Summary of answer:
With regard to this issue, what is unanimously agreed upon to be prohibited is opening an account in a riba-based bank, depositing money in it, and taking the riba or interest that is paid on it.
As for simply opening an account in these banks without riba or interest – whether that means making deposits as well, or not – this is something concerning which the scholars differed; some of them disallow it and some permit it.
Undoubtedly the most prudent approach is not to open any account at all in any riba-based bank, except in cases of necessity.
One of the needs that make it permissible to do that is the need to protect one’s money, or if a person is a businessman and it will be detrimental to his commercial interests if he does not have any accounts in these banks, or his salary is deposited in such a bank and he cannot access it except by opening an account in that bank – and other considerable needs.
A number of trustworthy scholars have stated that a concession is granted allowing that in the case of need.
One of the questions addressed by a charitable organisation called Jam‘iyyat al-Birr to the Standing Committee for Issuing Fatwas had to do with the fact that the organisation has a number of accounts in local banks, for the purpose of making it easy for donations, subscriptions, zakaah, charity and other funds to reach the organisation via its various accounts, and so as to make it easy for individuals, banks and companies to make payments, as the organisation’s accounts were accessible to every organisation or individual. We are presenting this case to you, so that you may advise us as you see fit.
The response was:
There is nothing wrong with opening bank accounts for a charitable or other organisation, if the purpose in doing so is what is mentioned in the question, because that makes things easier for people and removes hindrances. What is prohibited is to open an account for the purpose of prohibited types of investment and taking riba or interest payments on the deposits, because of the hadith which says that the Messenger of Allah cursed the one who consumes riba, the one who pays it, the two who witness it and the one who writes it down.
End quote from Fataawa al-Lajnah ad-Daa’imah (13/375)
Shaykh Ibn Baaz (may Allah have mercy on him) said:

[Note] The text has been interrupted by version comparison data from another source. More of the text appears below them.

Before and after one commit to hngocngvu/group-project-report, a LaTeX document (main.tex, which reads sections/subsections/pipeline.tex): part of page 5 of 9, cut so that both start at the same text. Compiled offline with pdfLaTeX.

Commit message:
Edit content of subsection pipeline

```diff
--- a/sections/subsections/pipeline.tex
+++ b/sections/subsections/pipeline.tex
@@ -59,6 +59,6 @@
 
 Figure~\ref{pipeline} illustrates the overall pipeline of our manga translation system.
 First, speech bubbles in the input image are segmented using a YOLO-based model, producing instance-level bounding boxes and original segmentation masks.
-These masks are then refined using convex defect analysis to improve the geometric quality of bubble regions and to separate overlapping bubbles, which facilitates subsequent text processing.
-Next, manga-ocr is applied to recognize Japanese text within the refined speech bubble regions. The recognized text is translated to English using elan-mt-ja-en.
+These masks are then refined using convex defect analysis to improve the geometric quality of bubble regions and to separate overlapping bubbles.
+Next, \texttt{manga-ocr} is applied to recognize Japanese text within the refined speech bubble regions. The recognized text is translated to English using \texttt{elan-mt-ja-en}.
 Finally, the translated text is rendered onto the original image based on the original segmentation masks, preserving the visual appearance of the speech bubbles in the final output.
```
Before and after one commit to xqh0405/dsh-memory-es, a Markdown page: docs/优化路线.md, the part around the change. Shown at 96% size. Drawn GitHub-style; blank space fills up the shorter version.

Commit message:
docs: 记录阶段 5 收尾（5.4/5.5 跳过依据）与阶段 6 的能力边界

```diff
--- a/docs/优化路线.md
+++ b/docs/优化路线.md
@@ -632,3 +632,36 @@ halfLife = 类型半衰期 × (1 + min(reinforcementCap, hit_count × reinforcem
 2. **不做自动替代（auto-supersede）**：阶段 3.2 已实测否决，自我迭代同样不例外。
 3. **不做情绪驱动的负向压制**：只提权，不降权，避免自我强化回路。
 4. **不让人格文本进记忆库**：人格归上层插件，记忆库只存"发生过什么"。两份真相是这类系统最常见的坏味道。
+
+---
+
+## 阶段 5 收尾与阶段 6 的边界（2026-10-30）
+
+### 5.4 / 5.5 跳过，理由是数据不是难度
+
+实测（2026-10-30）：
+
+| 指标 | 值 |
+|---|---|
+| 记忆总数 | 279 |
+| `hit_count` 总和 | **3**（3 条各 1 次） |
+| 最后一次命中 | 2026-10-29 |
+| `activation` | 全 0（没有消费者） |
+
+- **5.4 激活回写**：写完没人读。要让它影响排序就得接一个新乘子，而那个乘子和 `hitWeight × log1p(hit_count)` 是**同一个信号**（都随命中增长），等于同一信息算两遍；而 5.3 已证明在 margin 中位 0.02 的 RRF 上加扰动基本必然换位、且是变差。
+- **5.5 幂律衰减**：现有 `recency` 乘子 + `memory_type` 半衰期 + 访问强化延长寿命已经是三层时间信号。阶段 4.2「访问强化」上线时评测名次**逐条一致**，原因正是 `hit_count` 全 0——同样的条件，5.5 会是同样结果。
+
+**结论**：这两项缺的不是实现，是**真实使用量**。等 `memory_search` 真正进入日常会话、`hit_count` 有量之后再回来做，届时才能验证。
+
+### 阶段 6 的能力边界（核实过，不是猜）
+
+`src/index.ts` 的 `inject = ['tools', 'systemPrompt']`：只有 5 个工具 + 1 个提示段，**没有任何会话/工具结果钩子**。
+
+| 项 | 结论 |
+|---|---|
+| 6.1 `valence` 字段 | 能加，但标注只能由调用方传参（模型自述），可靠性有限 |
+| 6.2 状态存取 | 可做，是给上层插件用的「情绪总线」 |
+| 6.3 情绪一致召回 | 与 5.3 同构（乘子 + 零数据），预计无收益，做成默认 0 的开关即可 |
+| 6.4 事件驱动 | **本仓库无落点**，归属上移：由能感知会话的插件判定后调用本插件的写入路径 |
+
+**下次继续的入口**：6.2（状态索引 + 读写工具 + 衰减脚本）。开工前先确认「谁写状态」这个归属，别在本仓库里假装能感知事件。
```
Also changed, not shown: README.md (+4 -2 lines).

There is nothing wrong with putting money in banks without interest, if there is a need to do so, but if it is possible to deposit it in other types of banks, that is more prudent and is better, acting in accordance with the words of the Prophet (blessings and peace of Allah be upon him): “Leave that which makes you doubtful that which does not make you doubt.” And he (blessings and peace of Allah be upon him) said: “Whoever avoids that which is dubious will have protected his religious commitment and his honour.”
End quote from Majmoo‘ Fataawa Ibn Baaz (19/413).
Shaykh Ibn ‘Uthaymeen (may Allah have mercy on him) said: If you need to open an account in a riba-based bank, there is nothing wrong with it, but if you do not need to do so, then do not do it.
End quote from Liqa’ al-Baab al-Maftooh (22/180).
Shaykh ‘Abd al-‘Azeez ar-Raajihi was asked:
What is the ruling on opening a current account in riba-based banks if one does not take the interest that is paid on it?
He said: If a person needs to do that or is compelled to do so, there is nothing wrong with it, but he should not take the interest. But if he can do without that, that is preferable.
End quote from Fataawa Munawwa‘ah (23/35)